Exercise -> Please show each line of the listing where "Zerfällungskörper" is present.

Data for the task ->

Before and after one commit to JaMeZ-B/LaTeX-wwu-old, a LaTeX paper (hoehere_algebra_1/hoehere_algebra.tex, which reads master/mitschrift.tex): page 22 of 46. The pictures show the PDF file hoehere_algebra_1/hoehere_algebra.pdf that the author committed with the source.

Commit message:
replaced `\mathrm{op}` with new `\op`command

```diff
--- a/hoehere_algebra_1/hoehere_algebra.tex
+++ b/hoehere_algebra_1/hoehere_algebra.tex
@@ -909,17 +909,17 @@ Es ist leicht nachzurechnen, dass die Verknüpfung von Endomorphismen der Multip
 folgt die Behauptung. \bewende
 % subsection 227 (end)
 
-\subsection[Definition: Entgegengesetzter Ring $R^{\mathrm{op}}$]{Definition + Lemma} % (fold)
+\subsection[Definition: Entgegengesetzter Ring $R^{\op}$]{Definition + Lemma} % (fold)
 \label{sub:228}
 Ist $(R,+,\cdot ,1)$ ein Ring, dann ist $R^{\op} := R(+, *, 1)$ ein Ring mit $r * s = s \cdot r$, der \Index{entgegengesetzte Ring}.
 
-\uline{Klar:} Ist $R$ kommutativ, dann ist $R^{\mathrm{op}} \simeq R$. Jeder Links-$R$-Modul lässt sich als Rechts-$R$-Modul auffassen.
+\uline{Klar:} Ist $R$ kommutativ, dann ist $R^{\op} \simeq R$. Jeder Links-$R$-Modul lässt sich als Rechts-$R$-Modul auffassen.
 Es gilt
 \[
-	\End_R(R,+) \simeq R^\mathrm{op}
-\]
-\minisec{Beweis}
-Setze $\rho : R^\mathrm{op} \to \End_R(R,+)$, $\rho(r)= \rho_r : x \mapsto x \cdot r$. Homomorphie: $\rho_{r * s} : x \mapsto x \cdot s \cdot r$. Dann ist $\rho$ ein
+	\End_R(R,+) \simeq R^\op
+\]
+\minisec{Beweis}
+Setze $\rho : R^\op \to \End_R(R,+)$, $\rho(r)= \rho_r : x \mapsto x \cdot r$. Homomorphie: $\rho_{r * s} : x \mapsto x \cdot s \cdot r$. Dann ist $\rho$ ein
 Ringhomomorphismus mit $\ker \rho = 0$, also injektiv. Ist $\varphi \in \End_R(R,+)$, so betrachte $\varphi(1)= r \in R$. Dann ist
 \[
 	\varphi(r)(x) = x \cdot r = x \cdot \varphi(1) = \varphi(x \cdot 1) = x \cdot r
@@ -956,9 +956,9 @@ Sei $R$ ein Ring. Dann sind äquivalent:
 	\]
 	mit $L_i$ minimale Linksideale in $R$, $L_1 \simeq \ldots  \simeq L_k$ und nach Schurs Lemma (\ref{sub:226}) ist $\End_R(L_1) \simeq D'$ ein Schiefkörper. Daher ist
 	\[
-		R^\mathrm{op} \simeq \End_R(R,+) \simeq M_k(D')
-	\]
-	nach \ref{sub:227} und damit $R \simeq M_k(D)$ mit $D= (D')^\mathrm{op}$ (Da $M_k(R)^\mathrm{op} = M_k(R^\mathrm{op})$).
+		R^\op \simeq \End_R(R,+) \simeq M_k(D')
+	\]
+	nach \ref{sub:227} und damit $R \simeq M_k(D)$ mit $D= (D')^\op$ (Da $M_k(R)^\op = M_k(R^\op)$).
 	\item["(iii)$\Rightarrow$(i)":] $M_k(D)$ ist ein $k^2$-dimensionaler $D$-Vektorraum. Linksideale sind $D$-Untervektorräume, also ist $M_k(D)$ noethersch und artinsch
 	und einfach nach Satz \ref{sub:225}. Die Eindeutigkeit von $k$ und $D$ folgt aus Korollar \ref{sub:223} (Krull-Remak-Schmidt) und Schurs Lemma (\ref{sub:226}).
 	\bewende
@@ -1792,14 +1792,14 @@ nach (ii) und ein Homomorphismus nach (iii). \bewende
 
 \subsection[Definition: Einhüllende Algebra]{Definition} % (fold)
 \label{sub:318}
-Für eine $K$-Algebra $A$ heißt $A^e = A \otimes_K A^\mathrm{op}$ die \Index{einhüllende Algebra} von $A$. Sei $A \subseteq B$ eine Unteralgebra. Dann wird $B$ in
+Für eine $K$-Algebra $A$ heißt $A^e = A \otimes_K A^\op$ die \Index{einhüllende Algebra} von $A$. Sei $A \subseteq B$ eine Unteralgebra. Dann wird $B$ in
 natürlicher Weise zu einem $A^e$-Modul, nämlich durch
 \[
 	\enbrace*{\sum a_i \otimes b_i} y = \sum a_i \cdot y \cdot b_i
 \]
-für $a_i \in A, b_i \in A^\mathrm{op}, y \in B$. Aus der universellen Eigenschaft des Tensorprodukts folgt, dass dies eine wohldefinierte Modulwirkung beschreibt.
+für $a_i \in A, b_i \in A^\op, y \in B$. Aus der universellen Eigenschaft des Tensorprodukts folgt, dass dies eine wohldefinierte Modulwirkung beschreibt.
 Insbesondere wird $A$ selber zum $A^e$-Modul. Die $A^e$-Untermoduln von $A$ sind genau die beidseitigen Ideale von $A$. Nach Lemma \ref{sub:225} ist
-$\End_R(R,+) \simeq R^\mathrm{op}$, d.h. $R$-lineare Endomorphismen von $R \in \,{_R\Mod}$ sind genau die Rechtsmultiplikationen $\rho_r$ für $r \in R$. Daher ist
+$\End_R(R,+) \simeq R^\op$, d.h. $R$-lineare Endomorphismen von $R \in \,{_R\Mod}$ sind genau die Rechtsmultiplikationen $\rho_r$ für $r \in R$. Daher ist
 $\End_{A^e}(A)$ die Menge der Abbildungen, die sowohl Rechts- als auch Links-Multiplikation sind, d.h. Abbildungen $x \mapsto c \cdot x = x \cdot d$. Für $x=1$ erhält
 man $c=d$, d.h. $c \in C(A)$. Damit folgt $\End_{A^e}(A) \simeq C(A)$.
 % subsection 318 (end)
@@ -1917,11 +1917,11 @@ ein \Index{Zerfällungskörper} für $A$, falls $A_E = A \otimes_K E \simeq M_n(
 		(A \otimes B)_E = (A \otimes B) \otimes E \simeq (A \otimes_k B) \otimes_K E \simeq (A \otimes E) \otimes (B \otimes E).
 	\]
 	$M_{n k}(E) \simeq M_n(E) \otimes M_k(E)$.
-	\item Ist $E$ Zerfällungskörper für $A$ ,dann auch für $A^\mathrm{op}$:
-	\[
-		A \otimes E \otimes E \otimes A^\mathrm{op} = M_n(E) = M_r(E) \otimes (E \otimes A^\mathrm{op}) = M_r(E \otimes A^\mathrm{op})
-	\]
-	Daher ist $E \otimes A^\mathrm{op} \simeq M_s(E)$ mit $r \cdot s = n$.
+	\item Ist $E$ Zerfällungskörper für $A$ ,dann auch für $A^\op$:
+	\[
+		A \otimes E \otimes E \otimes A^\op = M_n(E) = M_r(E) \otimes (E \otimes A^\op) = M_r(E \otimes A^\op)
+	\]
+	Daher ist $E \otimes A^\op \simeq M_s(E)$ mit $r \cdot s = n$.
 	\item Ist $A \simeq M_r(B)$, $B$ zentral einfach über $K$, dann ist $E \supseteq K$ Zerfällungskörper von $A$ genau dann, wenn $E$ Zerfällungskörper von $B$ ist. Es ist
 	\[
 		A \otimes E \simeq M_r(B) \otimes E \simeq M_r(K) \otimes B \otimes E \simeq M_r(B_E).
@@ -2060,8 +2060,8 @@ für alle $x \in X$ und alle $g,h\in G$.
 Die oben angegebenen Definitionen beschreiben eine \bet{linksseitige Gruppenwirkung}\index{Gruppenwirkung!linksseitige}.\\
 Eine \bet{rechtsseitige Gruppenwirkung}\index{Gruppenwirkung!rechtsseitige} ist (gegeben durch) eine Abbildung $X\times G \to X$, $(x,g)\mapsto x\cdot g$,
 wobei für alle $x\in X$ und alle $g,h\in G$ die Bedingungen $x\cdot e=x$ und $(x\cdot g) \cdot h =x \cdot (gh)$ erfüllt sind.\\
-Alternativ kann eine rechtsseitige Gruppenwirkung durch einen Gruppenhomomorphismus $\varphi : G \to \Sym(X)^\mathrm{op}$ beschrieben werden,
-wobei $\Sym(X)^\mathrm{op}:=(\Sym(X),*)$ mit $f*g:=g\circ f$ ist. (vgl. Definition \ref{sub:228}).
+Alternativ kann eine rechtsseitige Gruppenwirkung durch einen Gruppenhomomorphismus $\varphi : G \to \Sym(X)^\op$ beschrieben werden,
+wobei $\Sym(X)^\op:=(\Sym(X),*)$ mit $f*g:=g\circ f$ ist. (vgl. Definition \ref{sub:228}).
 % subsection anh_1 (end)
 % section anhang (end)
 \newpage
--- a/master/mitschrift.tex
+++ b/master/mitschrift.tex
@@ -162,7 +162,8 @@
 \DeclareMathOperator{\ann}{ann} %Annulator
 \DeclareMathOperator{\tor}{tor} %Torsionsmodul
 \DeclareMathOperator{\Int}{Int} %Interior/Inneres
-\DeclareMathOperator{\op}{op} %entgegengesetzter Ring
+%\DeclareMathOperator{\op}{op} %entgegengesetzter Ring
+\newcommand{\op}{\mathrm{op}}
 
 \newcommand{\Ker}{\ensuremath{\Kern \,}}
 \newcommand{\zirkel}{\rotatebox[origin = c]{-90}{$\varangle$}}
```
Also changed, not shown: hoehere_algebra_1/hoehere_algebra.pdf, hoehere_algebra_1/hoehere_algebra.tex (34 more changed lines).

Answer section ->
@@ -1917,11 +1917,11 @@ ein \Index{Zerfällungskörper} für $A$, falls $A_E = A \otimes_K E \simeq M_n(
-	\item Ist $E$ Zerfällungskörper für $A$ ,dann auch für $A^\mathrm{op}$:
+	\item Ist $E$ Zerfällungskörper für $A$ ,dann auch für $A^\op$:
 	\item Ist $A \simeq M_r(B)$, $B$ zentral einfach über $K$, dann ist $E \supseteq K$ Zerfällungskörper von $A$ genau dann, wenn $E$ Zerfällungskörper von $B$ ist. Es ist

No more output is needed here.